Thin-film materials from μm thickness down to single-atomic-layered 2D materials play a central role in many novel electronic and optical applications. Coherent, nonlinear optical (NLO) μ-spectroscopy offers insight into the local thickness, stacking order, symmetry, or electronic and vibrational properties. Thin films and 2D materials are usually supported on multi-layered substrates leading to (multi-)reflections, interference, or phase jumps at interfaces during μ-spectroscopy, which all can make the interpretation of experiments particularly challenging. The disentanglement of the influence parameters can be achieved via rigorous theoretical analysis. In this work, we compare two self-developed modeling approaches, a semi-analytical and a fully vectorial model, to experiments carried out in thin-film geometry for two archetypal NLO processes, second-harmonic and third-harmonic generation. In particular, we demonstrate that thin-film interference and phase matching do heavily influence the signal strength. Furthermore, we work out key differences between three and four photon processes, such as the role of the Gouy-phase shift and the focal position. Last, we can show that a relatively simple semi-analytical model, despite its limitations, is able to accurately describe experiments at a significantly lower computational cost as compared to a full vectorial modeling.

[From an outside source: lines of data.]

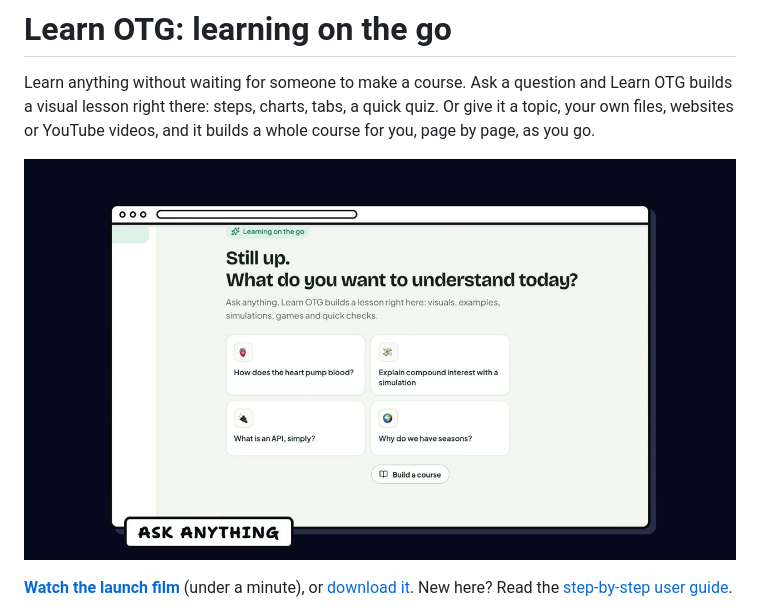
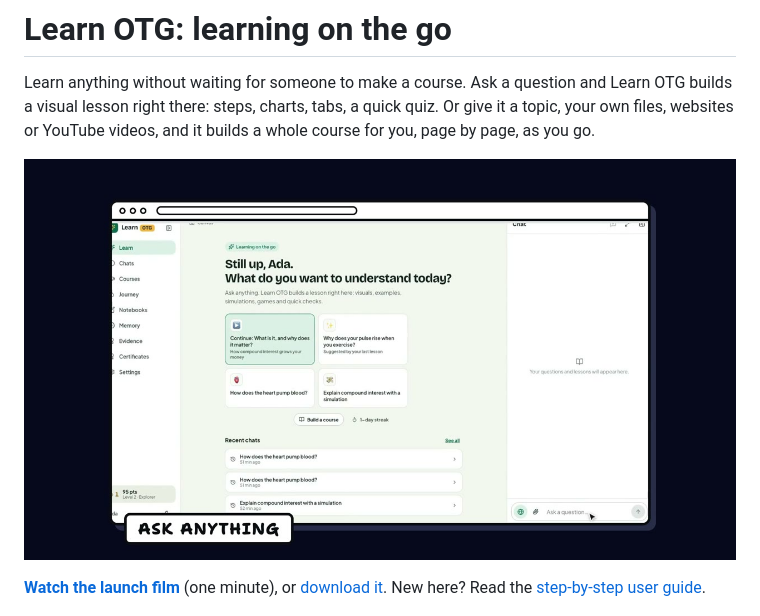
Before and after one commit to kunlemaxwell/learn-otg, a Markdown page: README.md, the part around the change. Drawn GitHub-style; pictures changed too: docs/learn-otg-launch-poster.jpg.

Commit message:
README: one-minute launch film
Co-Authored-By: Claude Opus 5.5 <noreply@anthropic.com>

```diff
--- a/README.md
+++ b/README.md
@@ -4,7 +4,7 @@ Learn anything without waiting for someone to make a course. Ask a question and
 
 [![Watch the Learn OTG launch film](docs/learn-otg-launch-poster.jpg)](https://kunlemaxwell.com/works/learn-otg#film)
 
-**[Watch the launch film](https://kunlemaxwell.com/works/learn-otg#film)** (under a minute), or [download it](docs/learn-otg-launch.mp4). New here? Read the [step-by-step user guide](https://be-guided.pages.dev/learn-otg/).
+**[Watch the launch film](https://kunlemaxwell.com/works/learn-otg#film)** (one minute), or [download it](docs/learn-otg-launch.mp4). New here? Read the [step-by-step user guide](https://be-guided.pages.dev/learn-otg/).
 
 ![A lesson on the canvas](docs/screenshots/desktop-lesson.png)
 
```
Also changed, not shown: 1 other file.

This study lays the groundwork for performing quantitative NLO μ-spectroscopy on thin films and 2D materials, as it identifies and quantifies the impact of the corresponding sample and setup parameters on the NLO signal, in order to distinguish them from genuine material properties.
|Journal of applied physics
|Published - 7 Dec 2022